Start of Block
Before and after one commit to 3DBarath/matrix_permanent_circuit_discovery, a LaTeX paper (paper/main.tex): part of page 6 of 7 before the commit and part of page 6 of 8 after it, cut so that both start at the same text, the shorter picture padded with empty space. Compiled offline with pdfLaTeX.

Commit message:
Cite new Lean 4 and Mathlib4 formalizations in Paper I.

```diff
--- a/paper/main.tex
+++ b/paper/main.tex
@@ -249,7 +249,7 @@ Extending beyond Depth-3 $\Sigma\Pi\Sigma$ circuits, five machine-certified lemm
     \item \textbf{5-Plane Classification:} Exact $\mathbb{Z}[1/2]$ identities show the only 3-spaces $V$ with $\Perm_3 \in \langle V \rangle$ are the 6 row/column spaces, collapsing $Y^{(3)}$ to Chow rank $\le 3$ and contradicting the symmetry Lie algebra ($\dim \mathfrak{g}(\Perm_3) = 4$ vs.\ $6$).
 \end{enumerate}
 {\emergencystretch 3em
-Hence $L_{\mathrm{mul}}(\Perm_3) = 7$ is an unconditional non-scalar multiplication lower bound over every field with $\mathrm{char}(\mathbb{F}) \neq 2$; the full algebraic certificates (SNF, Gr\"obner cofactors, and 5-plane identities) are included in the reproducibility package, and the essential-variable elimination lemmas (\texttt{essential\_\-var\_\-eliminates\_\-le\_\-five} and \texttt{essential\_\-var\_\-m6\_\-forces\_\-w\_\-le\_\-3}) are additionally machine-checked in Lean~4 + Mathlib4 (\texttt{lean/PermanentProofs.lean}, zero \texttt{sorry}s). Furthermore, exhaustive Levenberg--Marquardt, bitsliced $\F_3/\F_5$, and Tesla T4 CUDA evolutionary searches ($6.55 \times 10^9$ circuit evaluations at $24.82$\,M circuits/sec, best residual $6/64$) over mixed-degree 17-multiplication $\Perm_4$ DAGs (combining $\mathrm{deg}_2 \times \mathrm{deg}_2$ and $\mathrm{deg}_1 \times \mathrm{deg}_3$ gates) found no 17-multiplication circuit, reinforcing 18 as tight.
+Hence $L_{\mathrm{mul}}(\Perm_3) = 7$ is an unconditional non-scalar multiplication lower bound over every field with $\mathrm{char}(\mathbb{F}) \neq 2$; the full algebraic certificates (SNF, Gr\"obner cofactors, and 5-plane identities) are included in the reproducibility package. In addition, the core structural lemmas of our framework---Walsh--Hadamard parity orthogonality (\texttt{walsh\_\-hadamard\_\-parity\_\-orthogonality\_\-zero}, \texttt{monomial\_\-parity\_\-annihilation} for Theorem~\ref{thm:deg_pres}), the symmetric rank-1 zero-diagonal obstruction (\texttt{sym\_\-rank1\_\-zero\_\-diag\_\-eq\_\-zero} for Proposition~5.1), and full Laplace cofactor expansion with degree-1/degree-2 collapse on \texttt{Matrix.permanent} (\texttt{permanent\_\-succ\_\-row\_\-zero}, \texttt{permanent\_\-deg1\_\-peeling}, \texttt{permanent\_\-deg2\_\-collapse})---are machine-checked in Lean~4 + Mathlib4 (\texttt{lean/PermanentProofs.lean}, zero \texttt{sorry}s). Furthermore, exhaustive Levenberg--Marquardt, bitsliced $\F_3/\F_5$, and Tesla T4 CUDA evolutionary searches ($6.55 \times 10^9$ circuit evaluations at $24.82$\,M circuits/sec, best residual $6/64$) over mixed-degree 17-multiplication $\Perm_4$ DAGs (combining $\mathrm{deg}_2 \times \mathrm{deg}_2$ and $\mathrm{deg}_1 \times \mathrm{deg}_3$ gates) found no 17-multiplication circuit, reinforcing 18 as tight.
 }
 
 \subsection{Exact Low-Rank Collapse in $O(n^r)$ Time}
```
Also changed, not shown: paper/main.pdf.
End of Block
TASK BRIEF: From the entries above, select each line containing the string "Exact".

WRITTEN RESPONSE:
     \item \textbf{5-Plane Classification:} Exact $\mathbb{Z}[1/2]$ identities show the only 3-spaces $V$ with $\Perm_3 \in \langle V \rangle$ are the 6 row/column spaces, collapsing $Y^{(3)}$ to Chow rank $\le 3$ and contradicting the symmetry Lie algebra ($\dim \mathfrak{g}(\Perm_3) = 4$ vs.\ $6$).
 \subsection{Exact Low-Rank Collapse in $O(n^r)$ Time}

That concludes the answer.